• AIM OF THE TASK: Your answer should consist of each line below that includes the word "display".

• SOURCE DATA:
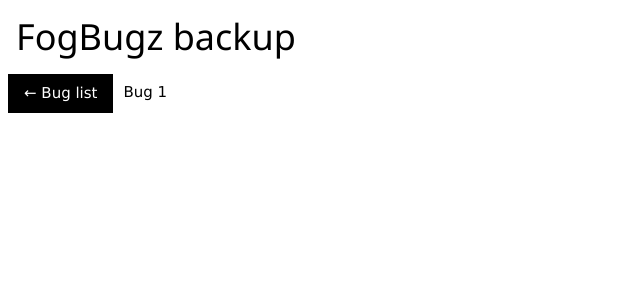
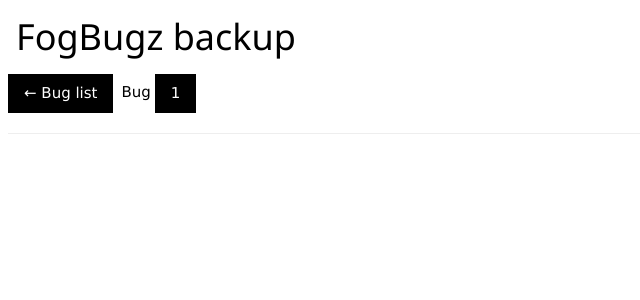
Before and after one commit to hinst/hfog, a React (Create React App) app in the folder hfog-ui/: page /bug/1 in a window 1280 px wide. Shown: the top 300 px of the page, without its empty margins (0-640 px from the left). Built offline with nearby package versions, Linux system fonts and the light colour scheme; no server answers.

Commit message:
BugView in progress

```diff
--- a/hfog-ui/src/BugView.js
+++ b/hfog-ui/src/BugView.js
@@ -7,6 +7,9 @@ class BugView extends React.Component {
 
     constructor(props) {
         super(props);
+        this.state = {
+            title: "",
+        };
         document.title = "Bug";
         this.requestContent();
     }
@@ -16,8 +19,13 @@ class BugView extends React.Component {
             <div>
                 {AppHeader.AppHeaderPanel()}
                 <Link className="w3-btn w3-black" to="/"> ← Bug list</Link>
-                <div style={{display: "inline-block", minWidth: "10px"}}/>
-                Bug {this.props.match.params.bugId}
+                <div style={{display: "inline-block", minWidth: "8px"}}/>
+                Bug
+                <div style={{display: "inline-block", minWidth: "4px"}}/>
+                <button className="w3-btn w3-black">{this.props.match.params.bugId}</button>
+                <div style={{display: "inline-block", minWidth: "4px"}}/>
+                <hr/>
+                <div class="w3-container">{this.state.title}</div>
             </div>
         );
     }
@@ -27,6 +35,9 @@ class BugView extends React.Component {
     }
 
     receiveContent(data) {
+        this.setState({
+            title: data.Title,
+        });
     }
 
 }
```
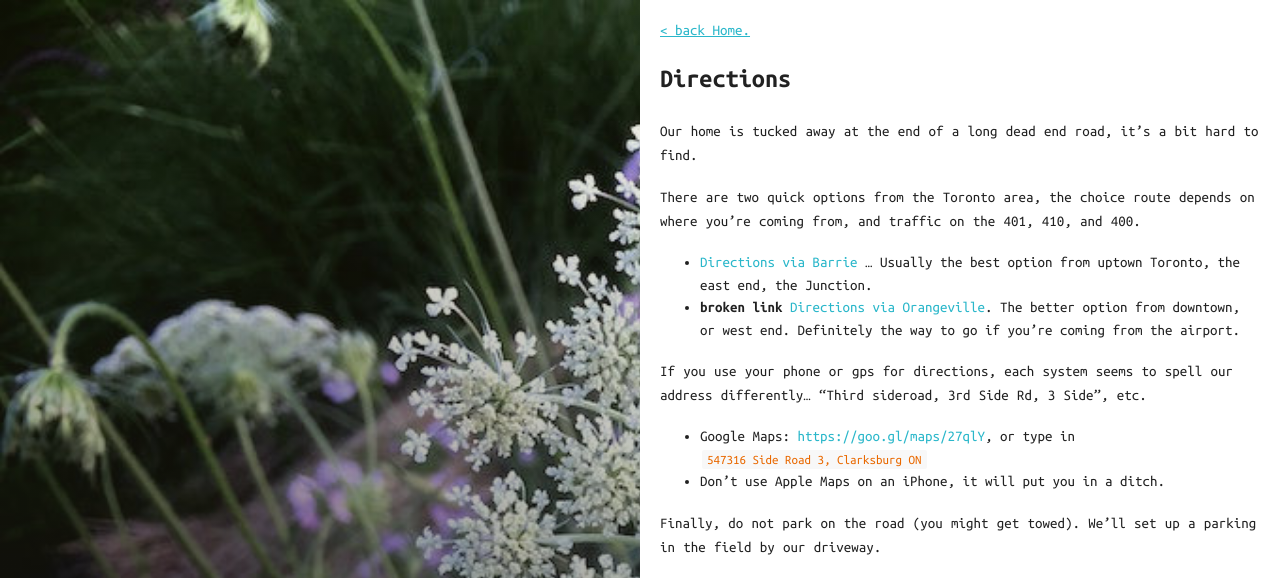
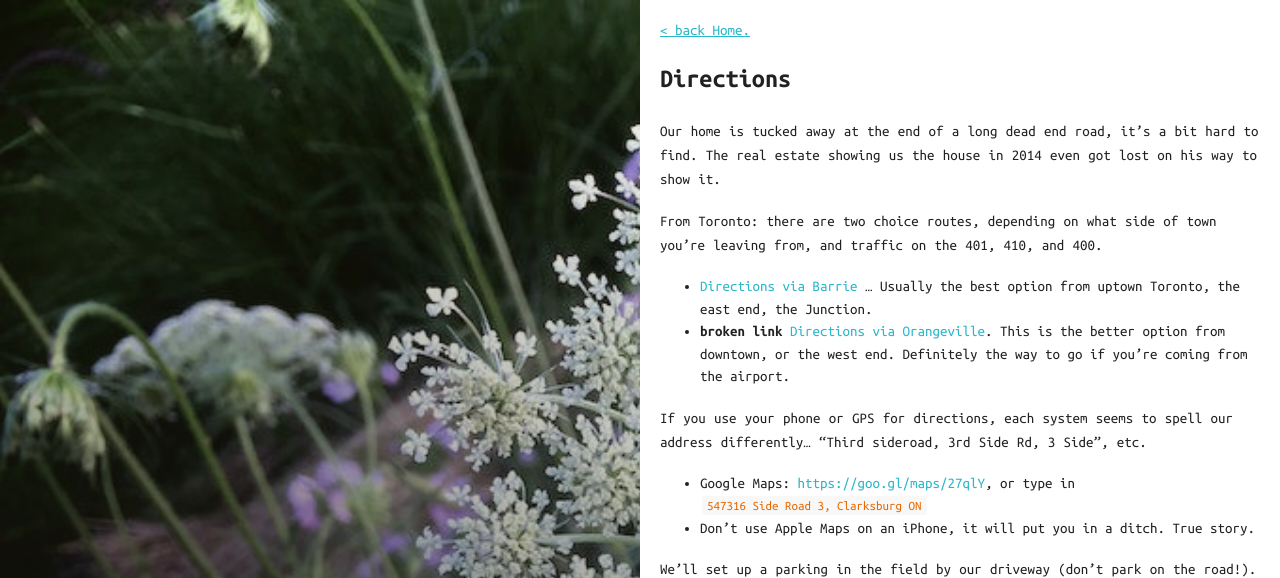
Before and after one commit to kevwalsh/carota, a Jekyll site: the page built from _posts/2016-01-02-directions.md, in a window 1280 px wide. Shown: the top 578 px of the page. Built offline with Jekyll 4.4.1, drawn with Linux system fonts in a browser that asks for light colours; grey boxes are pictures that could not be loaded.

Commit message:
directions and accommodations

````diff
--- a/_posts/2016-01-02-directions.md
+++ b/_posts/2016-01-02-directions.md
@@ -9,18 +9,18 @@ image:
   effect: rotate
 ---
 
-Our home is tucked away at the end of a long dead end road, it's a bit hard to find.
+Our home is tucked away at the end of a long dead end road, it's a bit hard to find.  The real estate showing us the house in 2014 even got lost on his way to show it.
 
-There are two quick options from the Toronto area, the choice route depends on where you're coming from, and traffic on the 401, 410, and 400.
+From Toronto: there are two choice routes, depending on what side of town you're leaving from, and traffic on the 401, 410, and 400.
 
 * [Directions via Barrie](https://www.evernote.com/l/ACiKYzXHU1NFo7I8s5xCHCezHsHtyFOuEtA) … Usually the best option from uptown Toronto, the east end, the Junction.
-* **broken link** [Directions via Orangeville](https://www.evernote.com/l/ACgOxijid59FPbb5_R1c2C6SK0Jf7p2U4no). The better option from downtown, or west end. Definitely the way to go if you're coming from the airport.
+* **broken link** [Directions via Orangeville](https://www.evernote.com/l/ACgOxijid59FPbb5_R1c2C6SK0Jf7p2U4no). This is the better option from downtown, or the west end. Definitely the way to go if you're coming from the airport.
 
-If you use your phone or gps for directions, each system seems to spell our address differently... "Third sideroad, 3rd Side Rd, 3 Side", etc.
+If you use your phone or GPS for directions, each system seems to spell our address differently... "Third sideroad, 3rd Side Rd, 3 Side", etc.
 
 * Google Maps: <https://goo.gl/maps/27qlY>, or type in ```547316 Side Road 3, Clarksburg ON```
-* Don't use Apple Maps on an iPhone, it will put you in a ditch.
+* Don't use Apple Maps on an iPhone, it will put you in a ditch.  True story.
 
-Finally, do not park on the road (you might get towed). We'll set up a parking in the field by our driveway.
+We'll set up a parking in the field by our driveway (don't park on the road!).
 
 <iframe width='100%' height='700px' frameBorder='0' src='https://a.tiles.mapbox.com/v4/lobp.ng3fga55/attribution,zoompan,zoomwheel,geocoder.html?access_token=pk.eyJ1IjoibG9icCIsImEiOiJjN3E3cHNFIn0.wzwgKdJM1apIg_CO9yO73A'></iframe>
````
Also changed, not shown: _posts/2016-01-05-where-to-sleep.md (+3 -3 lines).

• RESULT OF THE TASK:
-                <div style={{display: "inline-block", minWidth: "10px"}}/>
+                <div style={{display: "inline-block", minWidth: "8px"}}/>
+                <div style={{display: "inline-block", minWidth: "4px"}}/>
+                <div style={{display: "inline-block", minWidth: "4px"}}/>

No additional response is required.